Impediments are:
  • Lack of mandated nanotechnology curricula
  • Minimal reference to nanotechnology in educational standards
  • Crowded syllabi-what do you remove to insert nanotechnology content?
  • Teachers are bound by a chemistry, biology and physics curriculum-benchmark tests-district mandated
  • Lack of teachers’ confidence -insufficient comfort level with the material

Clearly, some of these factors are beyond external influence, but others are tractable.   In order to inform teachers in the absence of textbook content, we provide:
  • Background instruction
  • Comprehensive lesson plans
  • Materials to facilitate nanotechnology laboratory instruction
  • Ongoing consultation

In addition, we have learned that a prime motivating factor for teachers is student recognition.  To this end, we have established awards at the Delaware Valley Science Fair for the three best nanotechnology projects.  Criteria are scientific excellence and the ability to extend the projects to classroom lessons.  We will institute a similar, though more modest, awards at countywide science fairs in the tri-state area.  In this way, we intend to increase nanotechnology awareness and participation of both students and teachers in promoting classroom nanotechnology education.

Upcoming Info

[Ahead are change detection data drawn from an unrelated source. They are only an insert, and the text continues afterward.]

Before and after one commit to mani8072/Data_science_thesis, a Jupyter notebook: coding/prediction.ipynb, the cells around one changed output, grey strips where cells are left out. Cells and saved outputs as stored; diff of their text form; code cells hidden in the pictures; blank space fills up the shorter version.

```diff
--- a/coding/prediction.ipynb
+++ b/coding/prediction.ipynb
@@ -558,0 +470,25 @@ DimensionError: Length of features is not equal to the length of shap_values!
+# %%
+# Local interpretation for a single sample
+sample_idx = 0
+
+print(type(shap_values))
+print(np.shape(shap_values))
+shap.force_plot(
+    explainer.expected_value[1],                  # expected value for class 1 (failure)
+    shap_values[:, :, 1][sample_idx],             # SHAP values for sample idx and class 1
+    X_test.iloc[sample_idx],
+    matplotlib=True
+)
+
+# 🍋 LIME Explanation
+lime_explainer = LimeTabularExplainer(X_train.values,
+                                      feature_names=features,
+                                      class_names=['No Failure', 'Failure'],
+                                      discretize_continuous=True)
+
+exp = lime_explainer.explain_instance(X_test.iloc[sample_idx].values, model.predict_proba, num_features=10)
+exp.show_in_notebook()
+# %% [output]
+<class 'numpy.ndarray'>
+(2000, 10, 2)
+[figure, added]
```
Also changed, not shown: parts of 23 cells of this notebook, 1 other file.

  • We are developing new nanotechnology lessons.  Look for them in the near future.
  • We have expanded the relationship between schools and our corporate partners through our Outreach Providers Network (OPN).  It is our vision to bring corporate scientists, engineers, technicians, and business people into the classroom, using modern technology.  We have created a repository of short video interviews with our corporate partners for teachers use to show students the journeys that others have taken to careers in science and technology.   These interviews can be used in the classroom or for home assignments as the basis for discussions about nanotechnolgy careers.